Raw Cacao Beans vs 100% Dark Chocolate

07/21/15 02:44:40PM
20 posts

Hi guys, I need to pick your brains on this.

So, I've been hearing people talking about cacao beans (not nibs), to nibble on. I bought a packet for myself to see what's the hype. I usually eat 100% Dark Chocolate ... no emulsifiers, no vegetable fats, no butter, no milk.

Cacao butter is obtained from whole cacao beans, which are fermented, roasted, and then separated from their hulls. About 54–58% of the residue is butter.

Am I right in thinking that the Raw Cacao Beans have Cacao Butter in them, making them less "healthy"? Is it a marketing hype or am I missing something? Some people even "roast them slightly", to give them a classic chocolate taste ... to me, roasting is yet another "kill" of nutritional value, making them closer to a processed 100% chocolate bar, but with a worse taste.

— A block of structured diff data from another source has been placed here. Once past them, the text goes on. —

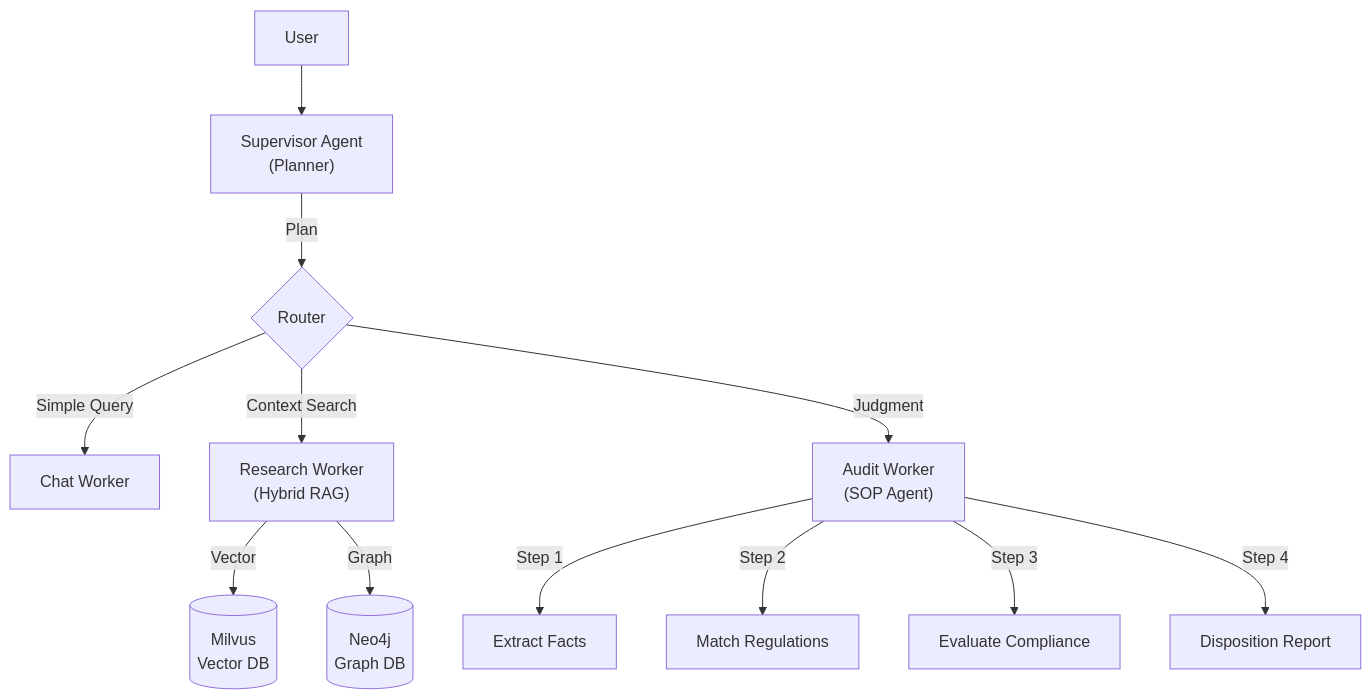
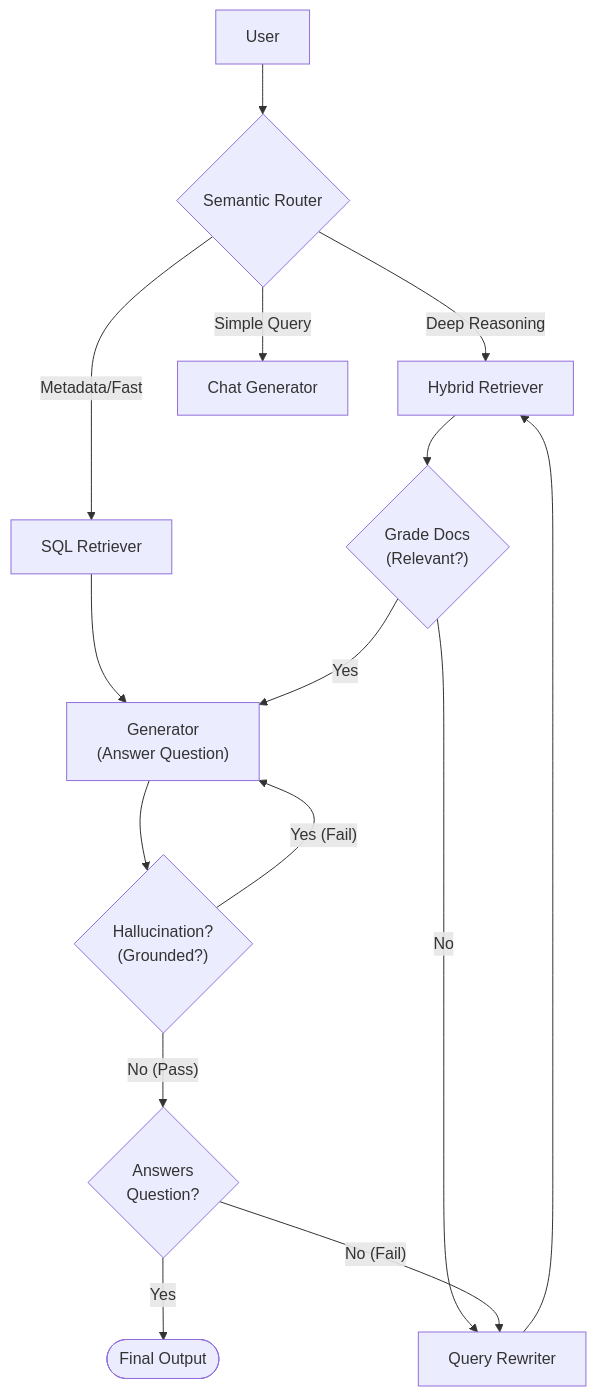
Before and after one commit to jinheeus/AIFFEL_QUEST: the diagram in README.md, drawn with Mermaid. The commit also changed other lines of this file and 61 other files, not shown here.

First line of the commit message:
feat(rag): SQL 기반 메타데이터 검색 및 에이전트 기능 강화

````diff
--- a/README.md
+++ b/README.md
@@ -15,17 +15,27 @@
 ```mermaid
 graph TD
-    User[User] --> Supervisor["Supervisor Agent<br>(Planner)"]
-    Supervisor -->|Plan| Router{Router}
+    User[User] --> Router{"Semantic Router"}
     
-    Router -->|"Simple Query"| Chat["Chat Worker"]
-    Router -->|"Context Search"| Research["Research Worker<br>(Hybrid RAG)"]
-    Router -->|"Judgment"| Audit["Audit Worker<br>(SOP Agent)"]
+    %% Routing Paths
+    Router -->|"Deep Reasoning"| Hybrid["Hybrid Retriever"]
+    Router -->|"Metadata/Fast"| SQL["SQL Retriever"]
+    Router -->|"Simple Query"| Chat["Chat Generator"]
     
-    Research -->|Vector| Milvus[("Milvus<br>Vector DB")]
-    Research -->|Graph| Neo4j[("Neo4j<br>Graph DB")]
+    %% SQL Path
+    SQL --> Generate
+
+    %% Corrective RAG (CRAG)
+    Hybrid --> GradeDocs{"Grade Docs<br>(Relevant?)"}
+    GradeDocs -->|Yes| Generate["Generator<br>(Answer Question)"]
+    GradeDocs -->|No| Rewrite["Query Rewriter"]
+    Rewrite --> Hybrid
     
-    Audit -->|"Step 1"| Fact["Extract Facts"]
-    Audit -->|"Step 2"| Regs["Match Regulations"]
-    Audit -->|"Step 3"| Comp["Evaluate Compliance"]
-    Audit -->|"Step 4"| Report["Disposition Report"]
+    %% Self-RAG (Verification)
+    Generate --> GradeHallu{"Hallucination?<br>(Grounded?)"}
+    
+    GradeHallu -->|"Yes (Fail)"| Generate
+    GradeHallu -->|"No (Pass)"| GradeAnswer{"Answers<br>Question?"}
+    
+    GradeAnswer -->|Yes| End(["Final Output"])
+    GradeAnswer -->|"No (Fail)"| Rewrite
 ```
````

My question is, are Raw Cacao Beans any healthier / better than 100% Dark Chocolate Bars?


The nutritional value of "raw cacao beans", which I bought, has the following nutritional facts (per 100g):

Energy (kcal) ... 583
Fats (g) ... 43,5
- of which Saturated (g) ... 0
Total Carbohydrates (g) ... 35,1
- of which sugars (g) ... 0
Fibre (g) ... 0
Protein (g) ... 12,8
Sodium (mg) ... 0


The nutritional value of the 100% Dark Chocolate Bar (per 100g):

Energy (kcal) ... 609,29
Fats (g) ... 54,82
- of which Saturated (g) ... 33,89
Total Carbohydrates (g) ... 0,81
- of which sugars (g) ... 0,8
Fibre (g) ... 0
Protein (g) ... 11,86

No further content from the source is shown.